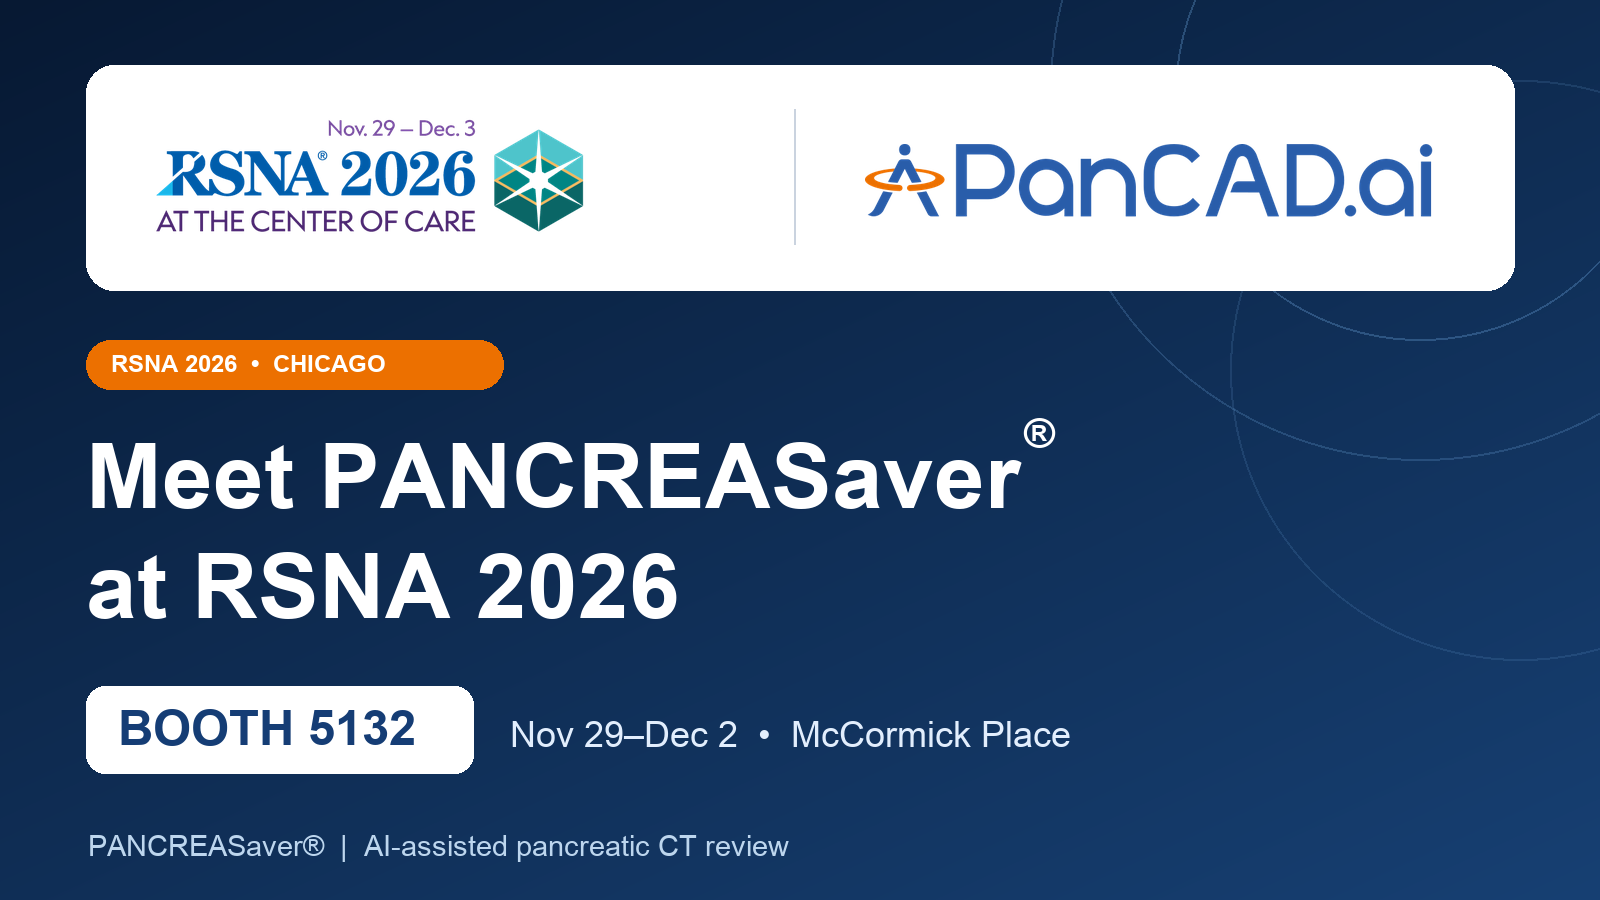
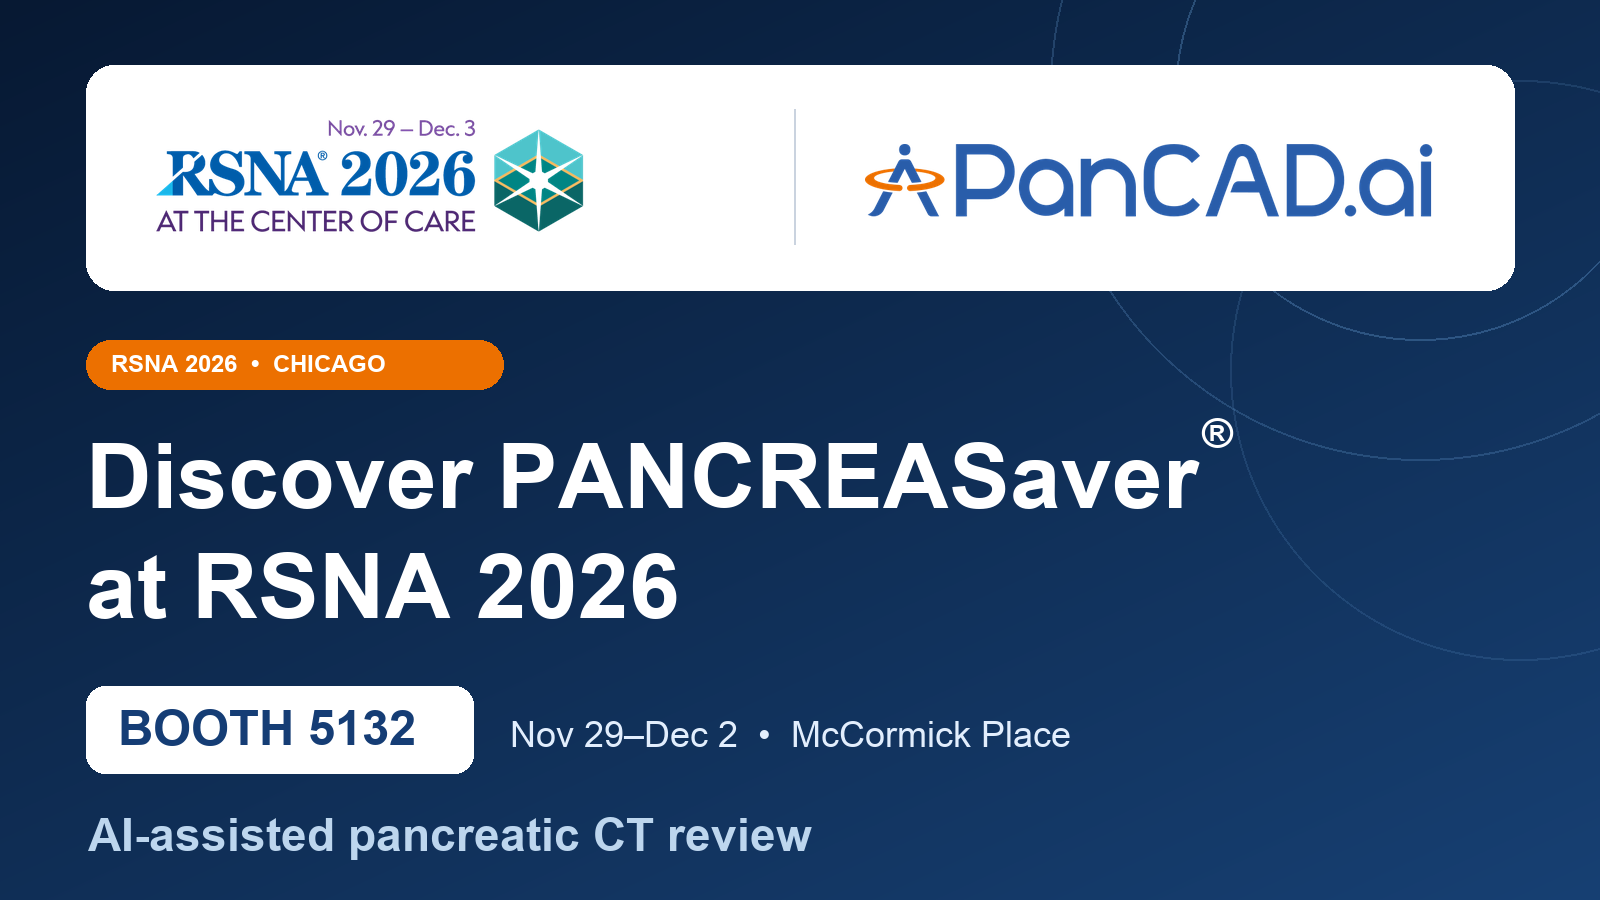
deploy: 5dae887a967a9b906810fe39873ad9cbc3379bc0

Changed region(s): [[0.0625, 0.4667, 0.75, 0.5911], [0.0625, 0.9022, 0.5, 0.9644], [0.75, 0.4667, 0.7812, 0.4978]]

diff --git a/new_pancadai/v11/en/rsna-2026.html b/new_pancadai/v11/en/rsna-2026.html
@@ -6,10 +6,10 @@
   <meta charset="utf-8">
   <meta name="viewport" content="width=device-width, initial-scale=1">
   <meta name="theme-color" content="#102b4f">
-  <title>Meet PANCREASaver® at RSNA 2026 | Booth 5132</title>
-  <meta name="description" content="Meet PANCREASaver® at RSNA 2026, Booth 5132, McCormick Place, Chicago. Schedule a conversation about clinical evidence, partnerships, and imaging workflow integration.">
+  <title>Discover PANCREASaver® at RSNA 2026 | Booth 5132</title>
+  <meta name="description" content="Discover PANCREASaver® at RSNA 2026, Booth 5132, McCormick Place, Chicago. Schedule a conversation about clinical evidence, partnerships, and imaging workflow integration.">
   <meta property="og:type" content="website">
-  <meta property="og:title" content="Meet PANCREASaver® at RSNA 2026 | Booth 5132">
+  <meta property="og:title" content="Discover PANCREASaver® at RSNA 2026 | Booth 5132">
   <meta property="og:description" content="Discuss PANCREASaver® and schedule a demo with PanCAD.ai at Booth 5132.">
   <meta property="og:image" content="https://www.pancad.ai/assets/rsna-2026/meet-pancad-rsna-2026.png">
   <meta property="og:url" content="https://www.pancad.ai/en/rsna-2026.html">
@@ -19,7 +19,7 @@
   <script defer src="https://challenges.cloudflare.com/turnstile/v0/api.js?render=explicit"></script>
   <script defer src="../js/rsna-demo.js?v=1"></script>
   <script type="application/ld+json">
-  {"@context":"https://schema.org","@type":"Event","name":"Meet PANCREASaver® at RSNA 2026","startDate":"2026-11-29","endDate":"2026-12-02","eventAttendanceMode":"https://schema.org/OfflineEventAttendanceMode","location":{"@type":"Place","name":"McCormick Place, Booth 5132","address":{"@type":"PostalAddress","streetAddress":"2301 S. Lake Shore Drive","addressLocality":"Chicago","addressRegion":"IL","postalCode":"60616","addressCountry":"US"}},"organizer":{"@type":"Organization","name":"PanCAD.ai","url":"https://www.pancad.ai/"},"description":"Meet the PanCAD.ai team during the RSNA 2026 Technical Exhibits to discuss PANCREASaver® and imaging workflow needs."}
+  {"@context":"https://schema.org","@type":"Event","name":"Discover PANCREASaver® at RSNA 2026","startDate":"2026-11-29","endDate":"2026-12-02","eventAttendanceMode":"https://schema.org/OfflineEventAttendanceMode","location":{"@type":"Place","name":"McCormick Place, Booth 5132","address":{"@type":"PostalAddress","streetAddress":"2301 S. Lake Shore Drive","addressLocality":"Chicago","addressRegion":"IL","postalCode":"60616","addressCountry":"US"}},"organizer":{"@type":"Organization","name":"PanCAD.ai","url":"https://www.pancad.ai/"},"description":"Meet the PanCAD.ai team during the RSNA 2026 Technical Exhibits to discuss PANCREASaver® and imaging workflow needs."}
   </script>
 </head>
 <body class="rsna-page">
@@ -34,7 +34,7 @@
         <div class="rsna-hero-grid">
           <div class="rsna-hero-content">
             <p class="rsna-kicker">CHICAGO · NOV 29–DEC 2, 2026</p>
-            <h1 id="rsna-title">Meet PANCREASaver<sup>®</sup> <span>at RSNA 2026</span></h1>
+            <h1 id="rsna-title">Discover PANCREASaver<sup>®</sup> <span>at RSNA 2026</span></h1>
             <p class="rsna-lede">Visit our team at <strong>Booth 5132</strong> to learn how PANCREASaver® flags suspicious pancreatic findings on contrast-enhanced abdominal CT for radiologist review.</p>
             <div class="rsna-hero-facts">
               <div><span>WHERE</span><strong>McCormick Place, Chicago</strong></div>

diff --git a/v11/en/rsna-2026.html b/v11/en/rsna-2026.html
@@ -6,10 +6,10 @@
   <meta charset="utf-8">
   <meta name="viewport" content="width=device-width, initial-scale=1">
   <meta name="theme-color" content="#102b4f">
-  <title>Meet PANCREASaver® at RSNA 2026 | Booth 5132</title>
-  <meta name="description" content="Meet PANCREASaver® at RSNA 2026, Booth 5132, McCormick Place, Chicago. Schedule a conversation about clinical evidence, partnerships, and imaging workflow integration.">
+  <title>Discover PANCREASaver® at RSNA 2026 | Booth 5132</title>
+  <meta name="description" content="Discover PANCREASaver® at RSNA 2026, Booth 5132, McCormick Place, Chicago. Schedule a conversation about clinical evidence, partnerships, and imaging workflow integration.">
   <meta property="og:type" content="website">
-  <meta property="og:title" content="Meet PANCREASaver® at RSNA 2026 | Booth 5132">
+  <meta property="og:title" content="Discover PANCREASaver® at RSNA 2026 | Booth 5132">
   <meta property="og:description" content="Discuss PANCREASaver® and schedule a demo with PanCAD.ai at Booth 5132.">
   <meta property="og:image" content="https://www.pancad.ai/assets/rsna-2026/meet-pancad-rsna-2026.png">
   <meta property="og:url" content="https://www.pancad.ai/en/rsna-2026.html">
@@ -19,7 +19,7 @@
   <script defer src="https://challenges.cloudflare.com/turnstile/v0/api.js?render=explicit"></script>
   <script defer src="../js/rsna-demo.js?v=1"></script>
   <script type="application/ld+json">
-  {"@context":"https://schema.org","@type":"Event","name":"Meet PANCREASaver® at RSNA 2026","startDate":"2026-11-29","endDate":"2026-12-02","eventAttendanceMode":"https://schema.org/OfflineEventAttendanceMode","location":{"@type":"Place","name":"McCormick Place, Booth 5132","address":{"@type":"PostalAddress","streetAddress":"2301 S. Lake Shore Drive","addressLocality":"Chicago","addressRegion":"IL","postalCode":"60616","addressCountry":"US"}},"organizer":{"@type":"Organization","name":"PanCAD.ai","url":"https://www.pancad.ai/"},"description":"Meet the PanCAD.ai team during the RSNA 2026 Technical Exhibits to discuss PANCREASaver® and imaging workflow needs."}
+  {"@context":"https://schema.org","@type":"Event","name":"Discover PANCREASaver® at RSNA 2026","startDate":"2026-11-29","endDate":"2026-12-02","eventAttendanceMode":"https://schema.org/OfflineEventAttendanceMode","location":{"@type":"Place","name":"McCormick Place, Booth 5132","address":{"@type":"PostalAddress","streetAddress":"2301 S. Lake Shore Drive","addressLocality":"Chicago","addressRegion":"IL","postalCode":"60616","addressCountry":"US"}},"organizer":{"@type":"Organization","name":"PanCAD.ai","url":"https://www.pancad.ai/"},"description":"Meet the PanCAD.ai team during the RSNA 2026 Technical Exhibits to discuss PANCREASaver® and imaging workflow needs."}
   </script>
 </head>
 <body class="rsna-page">
@@ -34,7 +34,7 @@
         <div class="rsna-hero-grid">
           <div class="rsna-hero-content">
             <p class="rsna-kicker">CHICAGO · NOV 29–DEC 2, 2026</p>
-            <h1 id="rsna-title">Meet PANCREASaver<sup>®</sup> <span>at RSNA 2026</span></h1>
+            <h1 id="rsna-title">Discover PANCREASaver<sup>®</sup> <span>at RSNA 2026</span></h1>
             <p class="rsna-lede">Visit our team at <strong>Booth 5132</strong> to learn how PANCREASaver® flags suspicious pancreatic findings on contrast-enhanced abdominal CT for radiologist review.</p>
             <div class="rsna-hero-facts">
               <div><span>WHERE</span><strong>McCormick Place, Chicago</strong></div>

diff --git a/new_pancadai/v11/en/product.html b/new_pancadai/v11/en/product.html
@@ -260,7 +260,7 @@
 </div>
 
 <div class="rsna-announcement">
-  <span>MEET PANCREASaver<sup>®</sup> AT RSNA 2026</span>
+  <span>DISCOVER PANCREASaver<sup>®</sup> AT RSNA 2026</span>
   <strong>Booth 5132 · Chicago · Nov 29–Dec 2</strong>
   <a href="rsna-2026.html" target="_blank" rel="noopener">Schedule a demo ↗</a>
 </div>
@@ -290,11 +290,11 @@
 
 <section class="rsna-home" aria-labelledby="rsna-home-title">
   <div class="wrap rsna-home-layout">
-    <img class="rsna-home-art" src="../assets/rsna-2026/meet-pancad-rsna-2026.png" width="1600" height="900" alt="RSNA 2026 and PanCAD.ai logos. Meet PANCREASaver® at Booth 5132 in Chicago, November 29 to December 2." loading="eager">
+    <img class="rsna-home-art" src="../assets/rsna-2026/meet-pancad-rsna-2026.png" width="1600" height="900" alt="RSNA 2026 and PanCAD.ai logos. Discover PANCREASaver® at Booth 5132 in Chicago, November 29 to December 2." loading="eager">
     <div class="rsna-home-copy">
       <span class="rsna-home-kicker">MEET US AT RSNA 2026</span>
       <h2 id="rsna-home-title">See PANCREASaver® in conversation with our team.</h2>
-      <p>Meet PANCREASaver<sup>®</sup> at <strong>Booth 5132</strong>, McCormick Place, Chicago. Explore AI-assisted review of contrast-enhanced abdominal CT and discuss your clinical or integration needs.</p>
+      <p>Discover PANCREASaver<sup>®</sup> at <strong>Booth 5132</strong>, McCormick Place, Chicago. Explore AI-assisted review of contrast-enhanced abdominal CT and discuss your clinical or integration needs.</p>
       <p class="rsna-home-meta">Technical Exhibits · November 29–December 2, 2026 · 10 a.m.–5 p.m. CT</p>
       <a class="btn btn-primary" href="rsna-2026.html" target="_blank" rel="noopener" aria-label="See RSNA 2026 details and schedule a demo in a new window">Explore the event &amp; schedule a demo ↗</a>
     </div>

diff --git a/v11/en/product.html b/v11/en/product.html
@@ -260,7 +260,7 @@
 </div>
 
 <div class="rsna-announcement">
-  <span>MEET PANCREASaver<sup>®</sup> AT RSNA 2026</span>
+  <span>DISCOVER PANCREASaver<sup>®</sup> AT RSNA 2026</span>
   <strong>Booth 5132 · Chicago · Nov 29–Dec 2</strong>
   <a href="rsna-2026.html" target="_blank" rel="noopener">Schedule a demo ↗</a>
 </div>
@@ -290,11 +290,11 @@
 
 <section class="rsna-home" aria-labelledby="rsna-home-title">
   <div class="wrap rsna-home-layout">
-    <img class="rsna-home-art" src="../assets/rsna-2026/meet-pancad-rsna-2026.png" width="1600" height="900" alt="RSNA 2026 and PanCAD.ai logos. Meet PANCREASaver® at Booth 5132 in Chicago, November 29 to December 2." loading="eager">
+    <img class="rsna-home-art" src="../assets/rsna-2026/meet-pancad-rsna-2026.png" width="1600" height="900" alt="RSNA 2026 and PanCAD.ai logos. Discover PANCREASaver® at Booth 5132 in Chicago, November 29 to December 2." loading="eager">
     <div class="rsna-home-copy">
       <span class="rsna-home-kicker">MEET US AT RSNA 2026</span>
       <h2 id="rsna-home-title">See PANCREASaver® in conversation with our team.</h2>
-      <p>Meet PANCREASaver<sup>®</sup> at <strong>Booth 5132</strong>, McCormick Place, Chicago. Explore AI-assisted review of contrast-enhanced abdominal CT and discuss your clinical or integration needs.</p>
+      <p>Discover PANCREASaver<sup>®</sup> at <strong>Booth 5132</strong>, McCormick Place, Chicago. Explore AI-assisted review of contrast-enhanced abdominal CT and discuss your clinical or integration needs.</p>
       <p class="rsna-home-meta">Technical Exhibits · November 29–December 2, 2026 · 10 a.m.–5 p.m. CT</p>
       <a class="btn btn-primary" href="rsna-2026.html" target="_blank" rel="noopener" aria-label="See RSNA 2026 details and schedule a demo in a new window">Explore the event &amp; schedule a demo ↗</a>
     </div>

diff --git a/new_pancadai/v11/assets/rsna-2026/build_artwork.py b/new_pancadai/v11/assets/rsna-2026/build_artwork.py
@@ -40,13 +40,14 @@ bold = lambda size: ImageFont.truetype(str(font_dir / "Arial Bold.ttf"), size)
 normal = lambda size: ImageFont.truetype(str(font_dir / "Arial.ttf"), size)
 d.rounded_rectangle((86, 340, 503, 389), radius=24, fill=(236, 112, 0, 255))
 d.text((111, 350), "RSNA 2026  •  CHICAGO", font=bold(24), fill="white")
-title = "Meet PANCREASaver"
+title = "Discover PANCREASaver"
 d.text((86, 425), title, font=bold(91), fill="white")
 d.text((86 + bold(91).getlength(title) + 4, 409), "®", font=bold(42), fill="white")
 d.text((86, 535), "at RSNA 2026", font=bold(91), fill="white")
 d.rounded_rectangle((86, 686, 473, 773), radius=19, fill=(255, 255, 255, 255))
 d.text((118, 700), "BOOTH 5132", font=bold(49), fill=(21, 61, 117))
 d.text((510, 714), "Nov 29–Dec 2  •  McCormick Place", font=normal(36), fill=(226, 238, 253))
-d.text((88, 829), "PANCREASaver®  |  AI-assisted pancreatic CT review", font=normal(29), fill=(189, 214, 238))
+subtitle = "AI-assisted pancreatic CT review"
+d.text((88, 809), subtitle, font=bold(46), fill=(189, 214, 238))
 im.save(OUT, optimize=True)
 print(OUT)

diff --git a/v11/assets/rsna-2026/build_artwork.py b/v11/assets/rsna-2026/build_artwork.py
@@ -40,13 +40,14 @@ bold = lambda size: ImageFont.truetype(str(font_dir / "Arial Bold.ttf"), size)
 normal = lambda size: ImageFont.truetype(str(font_dir / "Arial.ttf"), size)
 d.rounded_rectangle((86, 340, 503, 389), radius=24, fill=(236, 112, 0, 255))
 d.text((111, 350), "RSNA 2026  •  CHICAGO", font=bold(24), fill="white")
-title = "Meet PANCREASaver"
+title = "Discover PANCREASaver"
 d.text((86, 425), title, font=bold(91), fill="white")
 d.text((86 + bold(91).getlength(title) + 4, 409), "®", font=bold(42), fill="white")
 d.text((86, 535), "at RSNA 2026", font=bold(91), fill="white")
 d.rounded_rectangle((86, 686, 473, 773), radius=19, fill=(255, 255, 255, 255))
 d.text((118, 700), "BOOTH 5132", font=bold(49), fill=(21, 61, 117))
 d.text((510, 714), "Nov 29–Dec 2  •  McCormick Place", font=normal(36), fill=(226, 238, 253))
-d.text((88, 829), "PANCREASaver®  |  AI-assisted pancreatic CT review", font=normal(29), fill=(189, 214, 238))
+subtitle = "AI-assisted pancreatic CT review"
+d.text((88, 809), subtitle, font=bold(46), fill=(189, 214, 238))
 im.save(OUT, optimize=True)
 print(OUT)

■ ■ ■ ■

→ Exercise:
How many lines in these entries contain the string "diff"? State the number and nothing more.

→ Result for this task:
6